Monday, March 7, 2016

The Freedom of Fantasy

If you're a faithful reader it's pretty obvious to you by now that I'm a genre jumper. My first two novels were post-apocalyptic, the third a historical, my upcoming fourth novel THE FEMALE OF THE SPECIES is a contemporary. Hot on the heels of that - coming from Putnam/Penguin in April of 2017 - will be the first in my fantasy series, GIVEN TO THE SEA.

Any author, regardless of genre, will tell you that every novel presents its own unique issues. When I felt the tiny seeds that were to become my fantasy series starting to bud in my mind, I was ecstatic. I'd just come off of writing A MADNESS SO DISCREET which came about after nearly two years of research, followed by a frantic writing period that nearly killed me.

I thought writing a fantasy was just what I needed. No rules. No boundaries. No having to worry what type of lighting would be in use in 1890 so that one person could correct me on it. No more ten minutes of research before finishing a sentence because I need to know what a cop would have been called in 1890 in Boston.

Pure freedom. Or so I thought.

Instead what I discovered is what Janis Joplin could have told me a long time ago. Freedom's just another word for nothing left to lose. Or, in my case... freedom's just another word where nothing is assumed.

Yep. That's the catch with fantasy. If I'm writing a contemporary and I tell you that my main character goes to a wealthy private school, that's all I need to say. You know what that school looks like. You know what her house probably looks like. You have a good idea of her culture without me saying much more than that.

If I tell you that my main character in fantasy is the Given, you're like, "Cool... um, what?"

So I have to explain that. And underneath her role as the Given lies an entire cultural mindset which the reader is entirely unfamiliar with. Yes, I get to create my own world and make my own rules, but I also have to paint it for you, and - even more difficult - sell it to you. I can't rely on any assumptions because this is an entirely new world for the reader, even if I have been inhabiting it for quite some time in my own mind.

I've been working on GIVEN TO THE SEA for over a year now, and it's consumed me in an entirely different way than any of my other books have.
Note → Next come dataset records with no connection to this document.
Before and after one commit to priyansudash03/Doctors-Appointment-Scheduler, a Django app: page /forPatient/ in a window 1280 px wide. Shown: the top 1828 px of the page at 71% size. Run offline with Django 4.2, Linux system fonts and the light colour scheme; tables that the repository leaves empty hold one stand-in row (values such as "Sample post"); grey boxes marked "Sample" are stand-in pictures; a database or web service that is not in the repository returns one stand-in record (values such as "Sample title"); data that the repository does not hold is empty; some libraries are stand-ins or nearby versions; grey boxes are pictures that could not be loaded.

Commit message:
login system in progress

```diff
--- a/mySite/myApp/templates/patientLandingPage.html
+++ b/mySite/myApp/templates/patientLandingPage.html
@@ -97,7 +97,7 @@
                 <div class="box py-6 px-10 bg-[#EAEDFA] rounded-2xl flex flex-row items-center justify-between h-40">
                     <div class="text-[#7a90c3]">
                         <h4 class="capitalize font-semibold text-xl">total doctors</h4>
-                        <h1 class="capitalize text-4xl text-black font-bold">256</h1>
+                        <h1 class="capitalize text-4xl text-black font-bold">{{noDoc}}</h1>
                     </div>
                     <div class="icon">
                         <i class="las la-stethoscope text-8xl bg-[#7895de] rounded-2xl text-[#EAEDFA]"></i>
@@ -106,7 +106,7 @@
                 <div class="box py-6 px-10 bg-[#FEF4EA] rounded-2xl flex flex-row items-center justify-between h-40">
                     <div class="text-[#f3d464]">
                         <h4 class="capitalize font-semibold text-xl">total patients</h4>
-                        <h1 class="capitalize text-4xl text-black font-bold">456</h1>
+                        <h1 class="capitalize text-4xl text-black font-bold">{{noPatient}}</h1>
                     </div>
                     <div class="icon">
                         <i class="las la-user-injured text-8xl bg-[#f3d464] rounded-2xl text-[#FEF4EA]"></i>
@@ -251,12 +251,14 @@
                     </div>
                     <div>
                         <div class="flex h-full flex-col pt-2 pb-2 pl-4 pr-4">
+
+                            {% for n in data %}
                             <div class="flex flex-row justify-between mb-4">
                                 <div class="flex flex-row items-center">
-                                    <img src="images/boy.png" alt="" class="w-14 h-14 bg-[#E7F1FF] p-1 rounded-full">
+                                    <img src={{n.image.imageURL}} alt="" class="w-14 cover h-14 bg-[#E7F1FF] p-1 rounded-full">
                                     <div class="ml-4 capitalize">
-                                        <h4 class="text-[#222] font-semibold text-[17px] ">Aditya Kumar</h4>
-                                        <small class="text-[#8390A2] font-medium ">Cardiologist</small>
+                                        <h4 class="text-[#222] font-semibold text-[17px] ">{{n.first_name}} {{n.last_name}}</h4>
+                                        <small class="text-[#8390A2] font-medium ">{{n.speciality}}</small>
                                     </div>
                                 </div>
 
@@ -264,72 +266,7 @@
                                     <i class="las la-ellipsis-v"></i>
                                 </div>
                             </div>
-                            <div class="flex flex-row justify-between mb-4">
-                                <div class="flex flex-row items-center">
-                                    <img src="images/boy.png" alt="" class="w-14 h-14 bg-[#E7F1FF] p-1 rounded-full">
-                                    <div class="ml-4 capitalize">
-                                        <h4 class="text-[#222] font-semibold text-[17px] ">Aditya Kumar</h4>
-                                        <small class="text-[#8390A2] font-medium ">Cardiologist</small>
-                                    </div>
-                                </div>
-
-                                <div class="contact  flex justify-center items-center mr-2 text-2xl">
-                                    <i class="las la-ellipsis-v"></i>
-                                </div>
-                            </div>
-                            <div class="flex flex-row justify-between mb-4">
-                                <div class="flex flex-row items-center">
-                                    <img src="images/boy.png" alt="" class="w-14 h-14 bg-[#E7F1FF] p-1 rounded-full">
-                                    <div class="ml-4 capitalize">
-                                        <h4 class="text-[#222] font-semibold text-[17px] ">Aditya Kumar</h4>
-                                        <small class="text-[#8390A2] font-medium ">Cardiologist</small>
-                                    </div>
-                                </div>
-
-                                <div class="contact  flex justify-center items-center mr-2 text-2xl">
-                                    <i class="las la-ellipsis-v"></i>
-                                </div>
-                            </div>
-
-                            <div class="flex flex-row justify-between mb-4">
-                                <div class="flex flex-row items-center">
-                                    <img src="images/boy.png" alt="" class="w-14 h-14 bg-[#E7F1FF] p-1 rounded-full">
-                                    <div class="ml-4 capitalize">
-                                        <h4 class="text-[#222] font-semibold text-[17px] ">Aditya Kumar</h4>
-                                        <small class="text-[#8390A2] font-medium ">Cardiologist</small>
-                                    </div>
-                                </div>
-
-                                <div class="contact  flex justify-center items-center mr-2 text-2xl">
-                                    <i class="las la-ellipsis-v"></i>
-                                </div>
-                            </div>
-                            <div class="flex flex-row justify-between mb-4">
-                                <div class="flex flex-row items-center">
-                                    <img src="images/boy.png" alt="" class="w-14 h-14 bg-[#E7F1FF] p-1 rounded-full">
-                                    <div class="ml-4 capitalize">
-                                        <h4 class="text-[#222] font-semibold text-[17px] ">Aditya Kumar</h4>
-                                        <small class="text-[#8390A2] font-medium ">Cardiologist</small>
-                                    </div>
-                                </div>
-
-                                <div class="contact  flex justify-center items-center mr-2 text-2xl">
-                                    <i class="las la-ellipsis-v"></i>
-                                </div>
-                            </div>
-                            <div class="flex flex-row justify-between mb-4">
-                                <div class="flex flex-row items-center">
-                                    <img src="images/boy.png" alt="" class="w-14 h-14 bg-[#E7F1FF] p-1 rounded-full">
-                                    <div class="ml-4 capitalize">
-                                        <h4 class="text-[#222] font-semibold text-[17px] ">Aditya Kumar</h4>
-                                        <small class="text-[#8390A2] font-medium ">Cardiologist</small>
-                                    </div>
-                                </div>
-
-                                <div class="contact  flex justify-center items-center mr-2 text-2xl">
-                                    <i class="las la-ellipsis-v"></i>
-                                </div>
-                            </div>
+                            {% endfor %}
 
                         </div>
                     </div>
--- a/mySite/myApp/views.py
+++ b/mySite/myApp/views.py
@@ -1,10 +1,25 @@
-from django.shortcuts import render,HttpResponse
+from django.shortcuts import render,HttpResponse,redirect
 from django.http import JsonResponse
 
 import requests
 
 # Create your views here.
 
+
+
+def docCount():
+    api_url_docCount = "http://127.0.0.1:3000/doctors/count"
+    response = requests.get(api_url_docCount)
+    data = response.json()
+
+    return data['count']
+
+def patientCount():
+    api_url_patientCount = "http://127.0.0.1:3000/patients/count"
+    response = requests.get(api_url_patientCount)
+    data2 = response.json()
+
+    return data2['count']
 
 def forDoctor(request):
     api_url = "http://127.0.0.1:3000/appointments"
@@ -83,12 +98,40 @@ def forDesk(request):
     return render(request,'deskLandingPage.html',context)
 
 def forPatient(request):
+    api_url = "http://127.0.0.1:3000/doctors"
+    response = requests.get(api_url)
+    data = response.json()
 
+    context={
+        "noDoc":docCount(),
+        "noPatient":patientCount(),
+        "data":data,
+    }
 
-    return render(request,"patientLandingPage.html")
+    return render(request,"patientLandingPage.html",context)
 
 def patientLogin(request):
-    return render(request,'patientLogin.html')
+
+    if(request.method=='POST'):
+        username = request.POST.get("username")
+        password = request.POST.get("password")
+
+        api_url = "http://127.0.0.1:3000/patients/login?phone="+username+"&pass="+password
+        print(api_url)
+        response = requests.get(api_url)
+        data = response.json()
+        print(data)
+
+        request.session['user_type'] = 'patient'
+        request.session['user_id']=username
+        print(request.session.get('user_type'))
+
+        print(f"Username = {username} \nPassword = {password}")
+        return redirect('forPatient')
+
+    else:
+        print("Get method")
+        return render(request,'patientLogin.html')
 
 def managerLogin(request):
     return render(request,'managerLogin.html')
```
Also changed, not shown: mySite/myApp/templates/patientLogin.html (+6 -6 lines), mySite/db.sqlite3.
Yes, there's freedom in fantasy - one that I've been enjoying a lot. But there's also a lot of responsibility and heavy lifting in the world building.

Here's hoping I got it right.